[Saved entries]
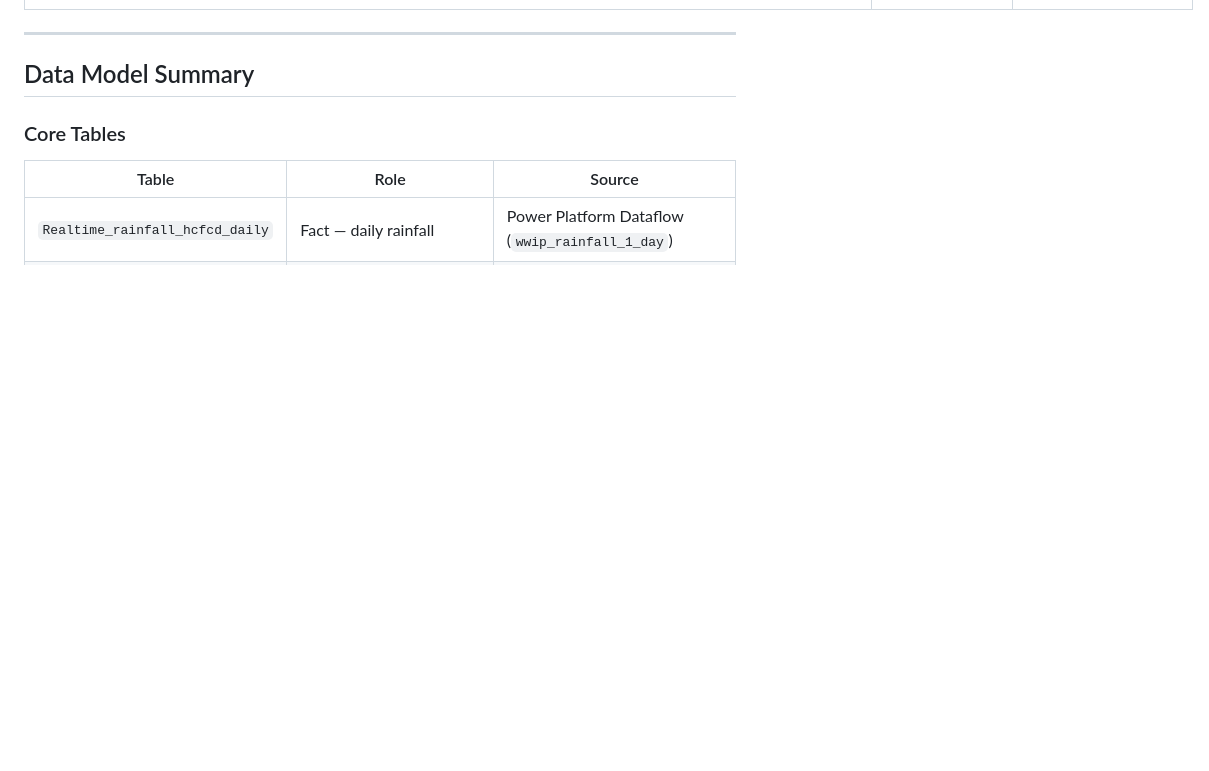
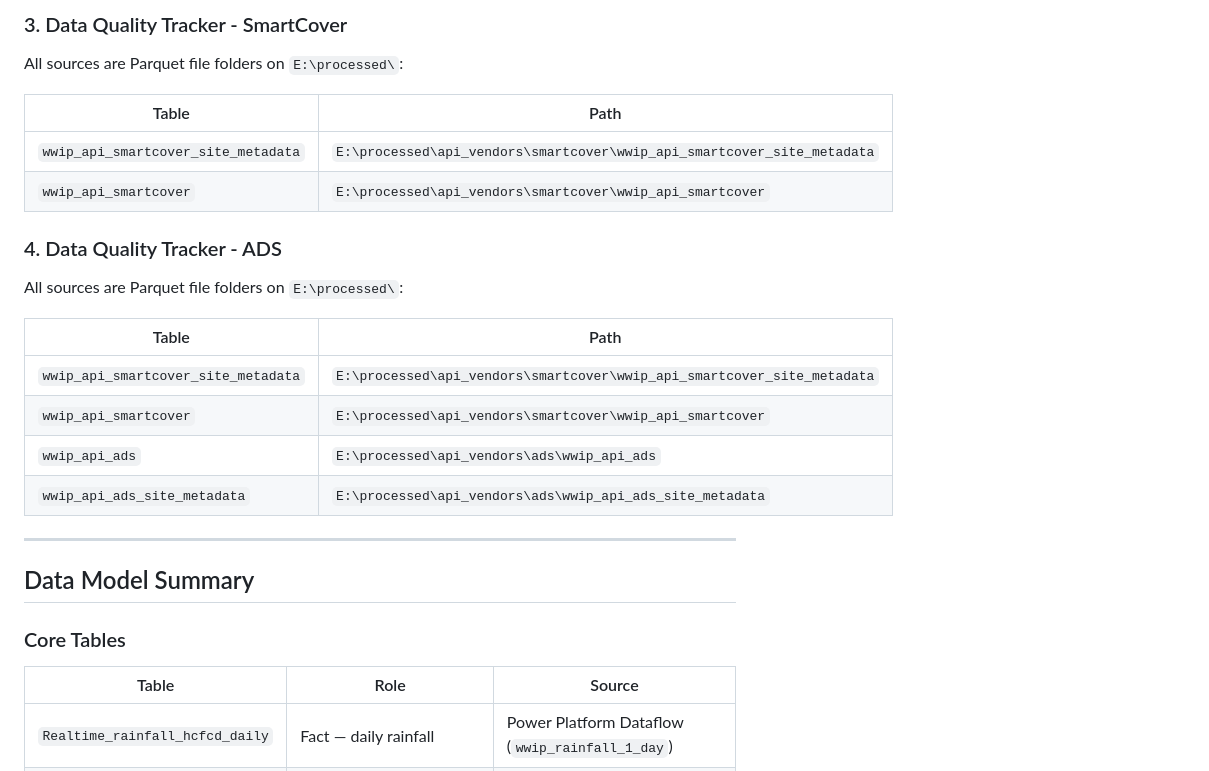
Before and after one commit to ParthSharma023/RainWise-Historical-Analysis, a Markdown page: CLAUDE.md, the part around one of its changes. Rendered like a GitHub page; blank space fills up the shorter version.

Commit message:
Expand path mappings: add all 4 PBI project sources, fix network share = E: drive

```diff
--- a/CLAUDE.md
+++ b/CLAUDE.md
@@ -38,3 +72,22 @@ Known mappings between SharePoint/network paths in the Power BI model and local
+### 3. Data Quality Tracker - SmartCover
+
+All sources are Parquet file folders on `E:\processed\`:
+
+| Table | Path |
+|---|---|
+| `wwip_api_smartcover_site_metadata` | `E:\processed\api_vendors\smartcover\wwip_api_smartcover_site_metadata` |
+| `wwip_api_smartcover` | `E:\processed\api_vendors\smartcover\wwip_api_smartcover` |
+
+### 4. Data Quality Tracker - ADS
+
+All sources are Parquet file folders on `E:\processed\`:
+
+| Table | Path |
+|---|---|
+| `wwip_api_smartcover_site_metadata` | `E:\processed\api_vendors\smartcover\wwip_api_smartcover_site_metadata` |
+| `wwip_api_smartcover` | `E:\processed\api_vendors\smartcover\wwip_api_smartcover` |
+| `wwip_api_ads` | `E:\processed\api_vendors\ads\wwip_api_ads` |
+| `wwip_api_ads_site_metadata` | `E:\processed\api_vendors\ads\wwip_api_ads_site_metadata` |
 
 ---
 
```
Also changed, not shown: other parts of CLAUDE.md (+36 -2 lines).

> WHAT YOU WILL DO: For every line in the entries above that contains "Tracker", add one to a count, and give that number by itself.

> EXERCISE SOLUTION: 2